WHAT IS EXPECTED: Examine each line of the listing below. Copy those in which the string "Paradigm" appears.

DATA EXCERPTS:
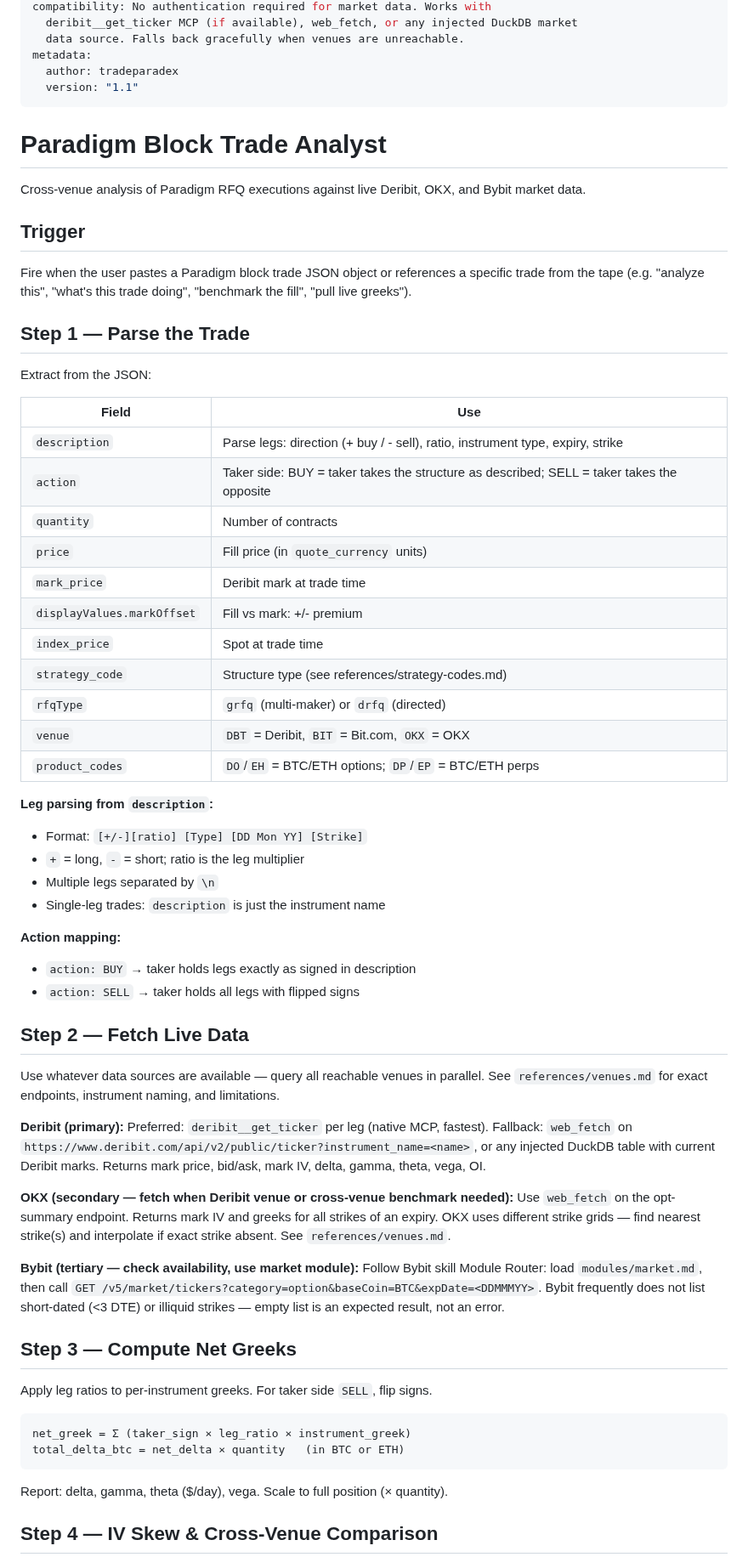
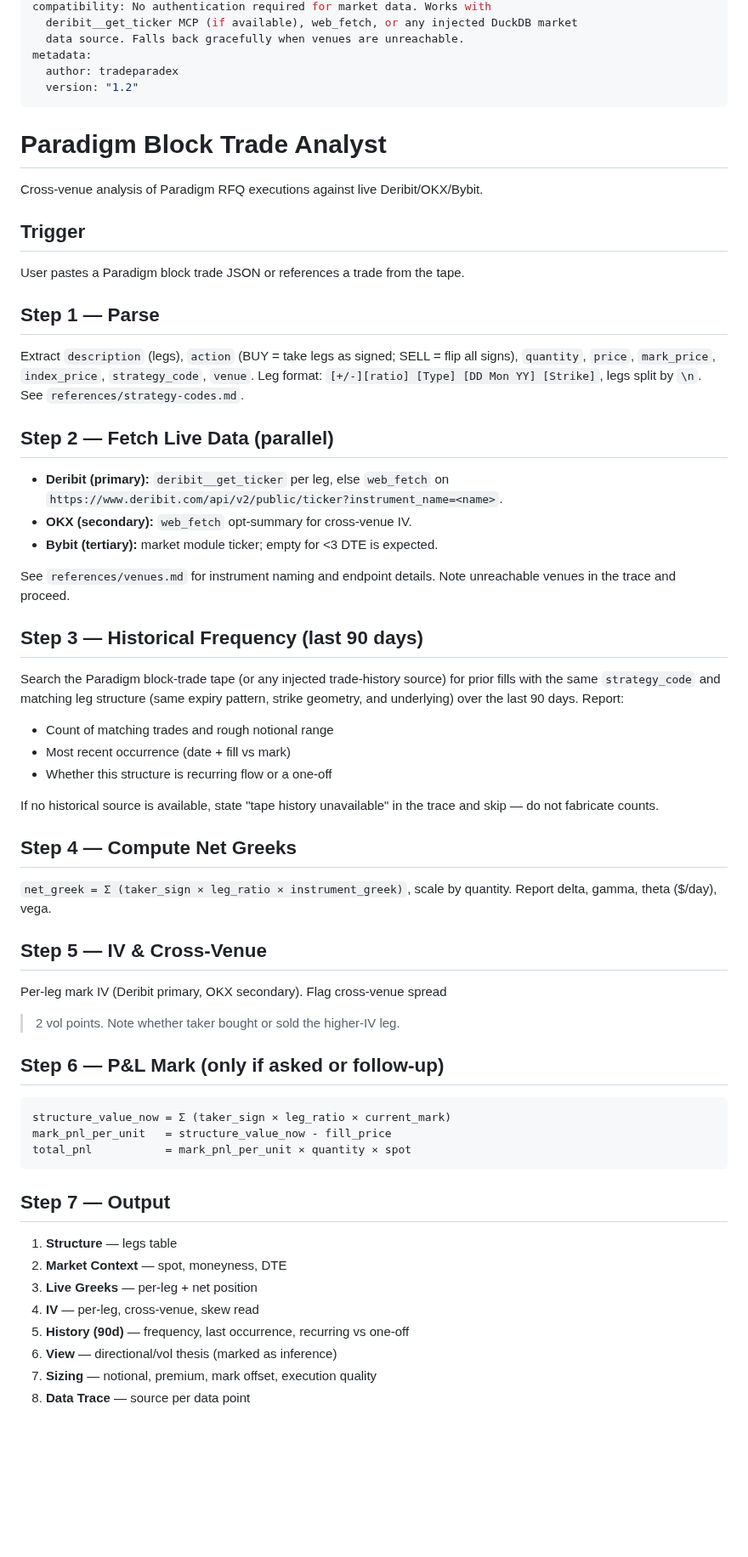
Before and after one commit to tradeparadex/paradex-skills, a Markdown page: skills/block-analyst/SKILL.md, the part around one of its changes. Shown at 85% size. Drawn GitHub-style; blank space fills up the shorter version.

Commit message:
Tighten block-analyst SKILL.md and add 90-day history check
Condense prose to a tight step-list (134 → 87 lines) and add a Step 3 that
searches the Paradigm tape for matching structures over the last 90 days,
reporting frequency, last occurrence, and recurring-vs-one-off. Bump
metadata.version to 1.2.

https://claude.ai/code/session_01HnEHFZFpo9QNaCqQ3z9orT

````diff
--- a/skills/block-analyst/SKILL.md
+++ b/skills/block-analyst/SKILL.md
@@ -16,80 +16,73 @@ compatibility: No authentication required for market data. Works with
   data source. Falls back gracefully when venues are unreachable.
 metadata:
   author: tradeparadex
-  version: "1.1"
+  version: "1.2"
 ---
 
 # Paradigm Block Trade Analyst
 
-Cross-venue analysis of Paradigm RFQ executions against live Deribit, OKX, and
-Bybit market data.
+Cross-venue analysis of Paradigm RFQ executions against live Deribit/OKX/Bybit.
 
 ## Trigger
 
-Fire when the user pastes a Paradigm block trade JSON object or references a
-specific trade from the tape (e.g. "analyze this", "what's this trade doing",
-"benchmark the fill", "pull live greeks").
+User pastes a Paradigm block trade JSON or references a trade from the tape.
 
-## Step 1 — Parse the Trade
+## Step 1 — Parse
 
-Extract from the JSON:
+Extract `description` (legs), `action` (BUY = take legs as signed; SELL = flip
+all signs), `quantity`, `price`, `mark_price`, `index_price`, `strategy_code`,
+`venue`. Leg format: `[+/-][ratio] [Type] [DD Mon YY] [Strike]`, legs split by
+`\n`. See `references/strategy-codes.md`.
 
-| Field | Use |
-|---|---|
-| `description` | Parse legs: direction (+ buy / - sell), ratio, instrument type, expiry, strike |
-| `action` | Taker side: BUY = taker takes the structure as described; SELL = taker takes the opposite |
-| `quantity` | Number of contracts |
-| `price` | Fill price (in `quote_currency` units) |
-| `mark_price` | Deribit mark at trade time |
-| `displayValues.markOffset` | Fill vs mark: +/- premium |
-| `index_price` | Spot at trade time |
-| `strategy_code` | Structure type (see references/strategy-codes.md) |
-| `rfqType` | `grfq` (multi-maker) or `drfq` (directed) |
-| `venue` | `DBT` = Deribit, `BIT` = Bit.com, `OKX` = OKX |
-| `product_codes` | `DO`/`EH` = BTC/ETH options; `DP`/`EP` = BTC/ETH perps |
+## Step 2 — Fetch Live Data (parallel)
 
-**Leg parsing from `description`:**
-- Format: `[+/-][ratio] [Type] [DD Mon YY] [Strike]`
-- `+` = long, `-` = short; ratio is the leg multiplier
-- Multiple legs separated by `\n`
-- Single-leg trades: `description` is just the instrument name
+- **Deribit (primary):** `deribit__get_ticker` per leg, else `web_fetch` on
+  `https://www.deribit.com/api/v2/public/ticker?instrument_name=<name>`.
+- **OKX (secondary):** `web_fetch` opt-summary for cross-venue IV.
+- **Bybit (tertiary):** market module ticker; empty for <3 DTE is expected.
 
-**Action mapping:**
-- `action: BUY` → taker holds legs exactly as signed in description
-- `action: SELL` → taker holds all legs with flipped signs
+See `references/venues.md` for instrument naming and endpoint details. Note
+unreachable venues in the trace and proceed.
 
-## Step 2 — Fetch Live Data
+## Step 3 — Historical Frequency (last 90 days)
 
-Use whatever data sources are available — query all reachable venues in parallel.
-See `references/venues.md` for exact endpoints, instrument naming, and limitations.
+Search the Paradigm block-trade tape (or any injected trade-history source) for
+prior fills with the same `strategy_code` and matching leg structure (same
+expiry pattern, strike geometry, and underlying) over the last 90 days. Report:
 
-**Deribit (primary):**
-Preferred: `deribit__get_ticker` per leg (native MCP, fastest).
-Fallback: `web_fetch` on `https://www.deribit.com/api/v2/public/ticker?instrument_name=<name>`,
-or any injected DuckDB table with current Deribit marks.
-Returns mark price, bid/ask, mark IV, delta, gamma, theta, vega, OI.
+- Count of matching trades and rough notional range
+- Most recent occurrence (date + fill vs mark)
+- Whether this structure is recurring flow or a one-off
 
-**OKX (secondary — fetch when Deribit venue or cross-venue benchmark needed):**
-Use `web_fetch` on the opt-summary endpoint. Returns mark IV and greeks for all
-strikes of an expiry. OKX uses different strike grids — find nearest strike(s)
-and interpolate if exact strike absent. See `references/venues.md`.
+If no historical source is available, state "tape history unavailable" in the
+trace and skip — do not fabricate counts.
 
-**Bybit (tertiary — check availability, use market module):**
-Follow Bybit skill Module Router: load `modules/market.md`, then call
-`GET /v5/market/tickers?category=option&baseCoin=BTC&expDate=<DDMMMYY>`.
-Bybit frequently does not list short-dated (<3 DTE) or illiquid strikes —
-empty list is an expected result, not an error.
+## Step 4 — Compute Net Greeks
 
-## Step 3 — Compute Net Greeks
+`net_greek = Σ (taker_sign × leg_ratio × instrument_greek)`, scale by quantity.
+Report delta, gamma, theta ($/day), vega.
 
-Apply leg ratios to per-instrument greeks. For taker side `SELL`, flip signs.
+## Step 5 — IV & Cross-Venue
+
+Per-leg mark IV (Deribit primary, OKX secondary). Flag cross-venue spread
+>2 vol points. Note whether taker bought or sold the higher-IV leg.
+
+## Step 6 — P&L Mark (only if asked or follow-up)
 
 ```
-net_greek = Σ (taker_sign × leg_ratio × instrument_greek)
-total_delta_btc = net_delta × quantity   (in BTC or ETH)
+structure_value_now = Σ (taker_sign × leg_ratio × current_mark)
+mark_pnl_per_unit   = structure_value_now - fill_price
+total_pnl           = mark_pnl_per_unit × quantity × spot
 ```
 
-Report: delta, gamma, theta ($/day), vega. Scale to full position (× quantity).
+## Step 7 — Output
 
-## Step 4 — IV Skew & Cross-Venue Comparison
+1. **Structure** — legs table
+2. **Market Context** — spot, moneyness, DTE
+3. **Live Greeks** — per-leg + net position
+4. **IV** — per-leg, cross-venue, skew read
+5. **History (90d)** — frequency, last occurrence, recurring vs one-off
+6. **View** — directional/vol thesis (marked as inference)
+7. **Sizing** — notional, premium, mark offset, execution quality
+8. **Data Trace** — source per data point
 
````
Also changed, not shown: other parts of skills/block-analyst/SKILL.md (+5 -36 lines).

SOLUTION:
searches the Paradigm tape for matching structures over the last 90 days,
 # Paradigm Block Trade Analyst
-Cross-venue analysis of Paradigm RFQ executions against live Deribit, OKX, and
+Cross-venue analysis of Paradigm RFQ executions against live Deribit/OKX/Bybit.
-Fire when the user pastes a Paradigm block trade JSON object or references a
+User pastes a Paradigm block trade JSON or references a trade from the tape.
+Search the Paradigm block-trade tape (or any injected trade-history source) for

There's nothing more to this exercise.